Testing for chlamydia is widely available and can be completed by a healthcare provider through collecting a urine sample along with swabs.
Getting regular STI tests is an important way to prevent infection or reinfection of sexual partners.
The most common method of testing for chlamydia involves collecting a urine sample in combination with collecting swabs of the affected area(s). The most thorough method of screening involves urine collection along with throat swabs, rectal swabs, and genital swabs. Genital swabs will collect a sample from the urethral opening of the penis or from the cervical opening in the vagina.
For people with a penis performing a urine sample, collecting the "first-catch" of urine increases the chances of detection. To do this effectively, do not clean your penis immediately prior to providing the urine sample and do not urinate within the two hours before. When providing the urine sample, try to ensure that when you first begin urinating, the initial stream enters the collection cup directly. Only the first 30 mL of urine is needed.
Urine analysis alone can sometimes miss infections if swabbing is not also done. Throat and rectal infections can be missed, especially when asymptomatic.
Testing for STIs is free and covered by healthcare in Canada, even for uninsured individuals.
Your family physician and most walk-in clinics can perform chlamydia testing.
Sexual health testing facilities are also available to perform screening and treatment.
Freddie routinely completes urine testing as recommended by the PrEP guidelines in Canada. Self collection of throat and rectal swabs is relatively new to Canada and to virtual care. There is also a global shortage of throat and rectal swabs due to the COVID-19 pandemic. Freddie is currently piloting this with some persons with hopes of being able to offer this to all patients in the very near future.
Test results for chlamydia screening usually take about seven days.
If you are being tested as part of routine screening and have no symptoms of chlamydia, there’s no need to change your behaviours.
If you are being tested and you currently have any symptom of chlamydia, it is recommended that you abstain from sexual contact until you get your results.
What to do if exposed to chlamydia?

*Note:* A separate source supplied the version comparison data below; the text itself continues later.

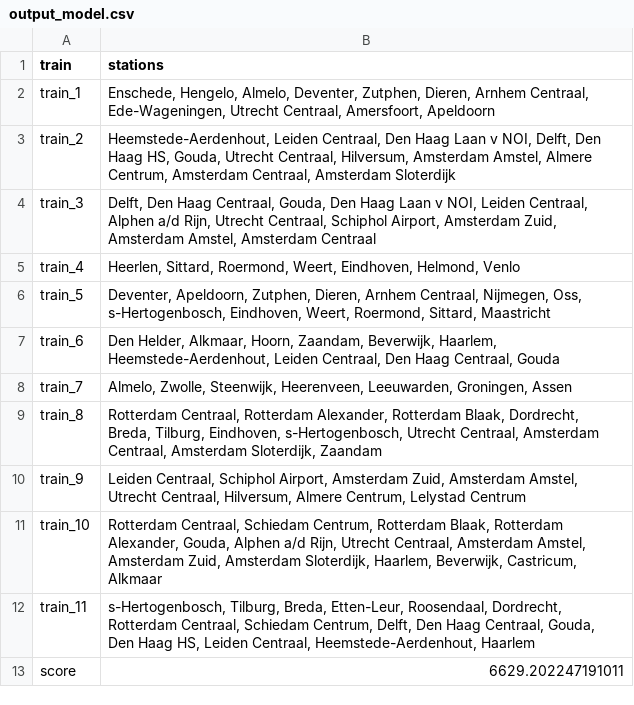
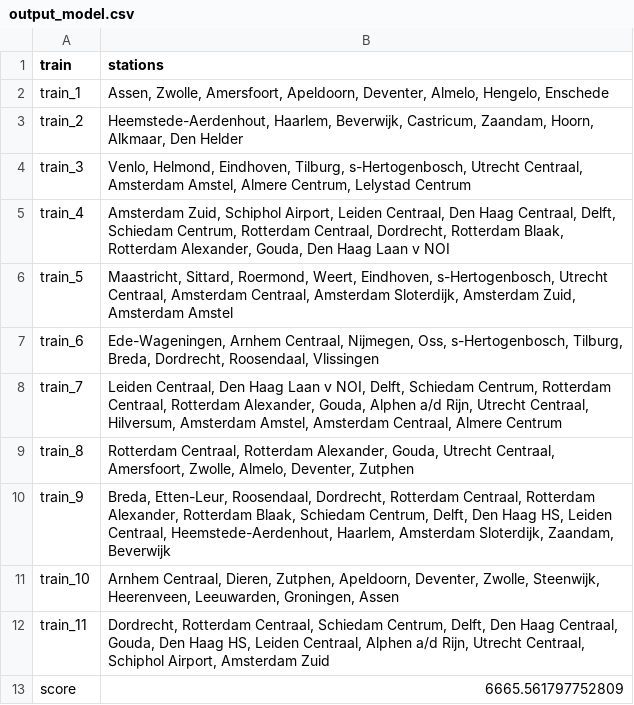
Before and after one commit to ilonawillemse/railNL, a CSV file: output/output_model.csv, drawn as a sheet.

```diff
--- a/output/output_model.csv
+++ b/output/output_model.csv
@@ -1,13 +1,13 @@
 train,stations
-train_1,"Enschede, Hengelo, Almelo, Deventer, Zutphen, Dieren, Arnhem Centraal, Ede-Wageningen, Utrecht Centraal, Amersfoort, Apeldoorn"
-train_2,"Heemstede-Aerdenhout, Leiden Centraal, Den Haag Laan v NOI, Delft, Den Haag HS, Gouda, Utrecht Centraal, Hilversum, Amsterdam Amstel, Almere Centrum, Amsterdam Centraal, Amsterdam Sloterdijk"
-train_3,"Delft, Den Haag Centraal, Gouda, Den Haag Laan v NOI, Leiden Centraal, Alphen a/d Rijn, Utrecht Centraal, Schiphol Airport, Amsterdam Zuid, Amsterdam Amstel, Amsterdam Centraal"
-train_4,"Heerlen, Sittard, Roermond, Weert, Eindhoven, Helmond, Venlo"
-train_5,"Deventer, Apeldoorn, Zutphen, Dieren, Arnhem Centraal, Nijmegen, Oss, s-Hertogenbosch, Eindhoven, Weert, Roermond, Sittard, Maastricht"
-train_6,"Den Helder, Alkmaar, Hoorn, Zaandam, Beverwijk, Haarlem, Heemstede-Aerdenhout, Leiden Centraal, Den Haag Centraal, Gouda"
-train_7,"Almelo, Zwolle, Steenwijk, Heerenveen, Leeuwarden, Groningen, Assen"
-train_8,"Rotterdam Centraal, Rotterdam Alexander, Rotterdam Blaak, Dordrecht, Breda, Tilburg, Eindhoven, s-Hertogenbosch, Utrecht Centraal, Amsterdam Centraal, Amsterdam Sloterdijk, Zaandam"
-train_9,"Leiden Centraal, Schiphol Airport, Amsterdam Zuid, Amsterdam Amstel, Utrecht Centraal, Hilversum, Almere Centrum, Lelystad Centrum"
-train_10,"Rotterdam Centraal, Schiedam Centrum, Rotterdam Blaak, Rotterdam Alexander, Gouda, Alphen a/d Rijn, Utrecht Centraal, Amsterdam Amstel, Amsterdam Zuid, Amsterdam Sloterdijk, Haarlem, Beverwijk, Castricum, Alkmaar"
-train_11,"s-Hertogenbosch, Tilburg, Breda, Etten-Leur, Roosendaal, Dordrecht, Rotterdam Centraal, Schiedam Centrum, Delft, Den Haag Centraal, Gouda, Den Haag HS, Leiden Centraal, Heemstede-Aerdenhout, Haarlem"
-score,6629.202247191011
+train_1,"Assen, Zwolle, Amersfoort, Apeldoorn, Deventer, Almelo, Hengelo, Enschede"
+train_2,"Heemstede-Aerdenhout, Haarlem, Beverwijk, Castricum, Zaandam, Hoorn, Alkmaar, Den Helder"
+train_3,"Venlo, Helmond, Eindhoven, Tilburg, s-Hertogenbosch, Utrecht Centraal, Amsterdam Amstel, Almere Centrum, Lelystad Centrum"
+train_4,"Amsterdam Zuid, Schiphol Airport, Leiden Centraal, Den Haag Centraal, Delft, Schiedam Centrum, Rotterdam Centraal, Dordrecht, Rotterdam Blaak, Rotterdam Alexander, Gouda, Den Haag Laan v NOI"
+train_5,"Maastricht, Sittard, Roermond, Weert, Eindhoven, s-Hertogenbosch, Utrecht Centraal, Amsterdam Centraal, Amsterdam Sloterdijk, Amsterdam Zuid, Amsterdam Amstel"
+train_6,"Ede-Wageningen, Arnhem Centraal, Nijmegen, Oss, s-Hertogenbosch, Tilburg, Breda, Dordrecht, Roosendaal, Vlissingen"
+train_7,"Leiden Centraal, Den Haag Laan v NOI, Delft, Schiedam Centrum, Rotterdam Centraal, Rotterdam Alexander, Gouda, Alphen a/d Rijn, Utrecht Centraal, Hilversum, Amsterdam Amstel, Amsterdam Centraal, Almere Centrum"
+train_8,"Rotterdam Centraal, Rotterdam Alexander, Gouda, Utrecht Centraal, Amersfoort, Zwolle, Almelo, Deventer, Zutphen"
+train_9,"Breda, Etten-Leur, Roosendaal, Dordrecht, Rotterdam Centraal, Rotterdam Alexander, Rotterdam Blaak, Schiedam Centrum, Delft, Den Haag HS, Leiden Centraal, Heemstede-Aerdenhout, Haarlem, Amsterdam Sloterdijk, Zaandam, Beverwijk"
+train_10,"Arnhem Centraal, Dieren, Zutphen, Apeldoorn, Deventer, Zwolle, Steenwijk, Heerenveen, Leeuwarden, Groningen, Assen"
+train_11,"Dordrecht, Rotterdam Centraal, Schiedam Centrum, Delft, Den Haag Centraal, Gouda, Den Haag HS, Leiden Centraal, Alphen a/d Rijn, Utrecht Centraal, Schiphol Airport, Amsterdam Zuid"
+score,6665.561797752809
```
Also changed, not shown: 5 other files.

Includes the chance of spread, how to get tested, the testing timeline and how to tell your partner(s).
A comprehensive list of treatment options for chlamydia including help on accessibility options. Includes when sexual activity can resume post-infection.